Input data START
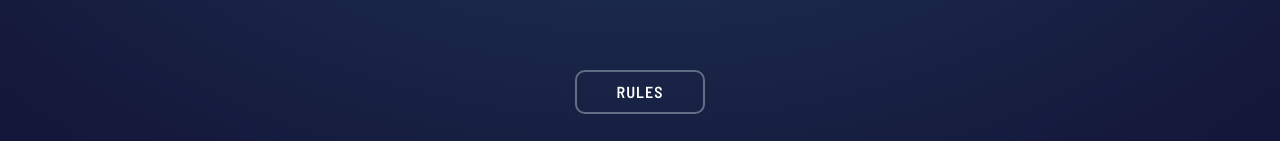
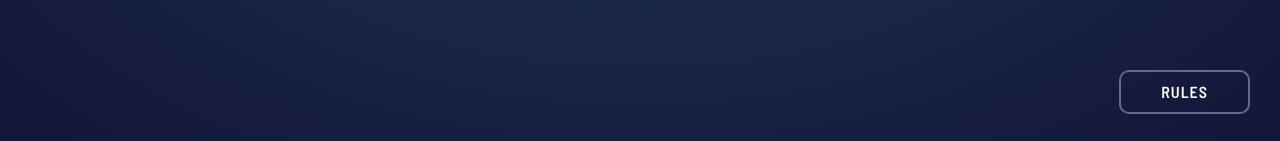
Before and after one commit to JonasOli/rock-paper-scissors, a React (Create React App) app: page / in a window 1280 px wide. Shown: the part 656-797 px from the top of the page. Built offline with nearby package versions, Linux system fonts and the light colour scheme.

Commit message:
fix margin of the rule button on desktop

```diff
--- a/src/App/RulesButton/index.tsx
+++ b/src/App/RulesButton/index.tsx
@@ -15,6 +15,11 @@ const SyledRules = styled.button`
   border-radius: 10px;
   color: #fff;
   align-self: center;
+
+  @media only screen and (min-width: 48em) {
+    margin: 0;
+    margin-left: auto;
+  }
 `;
 
 const RulesButton = () => {
```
Input data END
**Exercise description**
Your answer should be every line above, written out exactly, with no pictures.

**Solution for this task**
Before and after one commit to JonasOli/rock-paper-scissors, a React (Create React App) app: page / in a window 1280 px wide. Shown: the part 656-797 px from the top of the page. Built offline with nearby package versions, Linux system fonts and the light colour scheme.

Commit message:
fix margin of the rule button on desktop

```diff
--- a/src/App/RulesButton/index.tsx
+++ b/src/App/RulesButton/index.tsx
@@ -15,6 +15,11 @@ const SyledRules = styled.button`
   border-radius: 10px;
   color: #fff;
   align-self: center;
+
+  @media only screen and (min-width: 48em) {
+    margin: 0;
+    margin-left: auto;
+  }
 `;
 
 const RulesButton = () => {
```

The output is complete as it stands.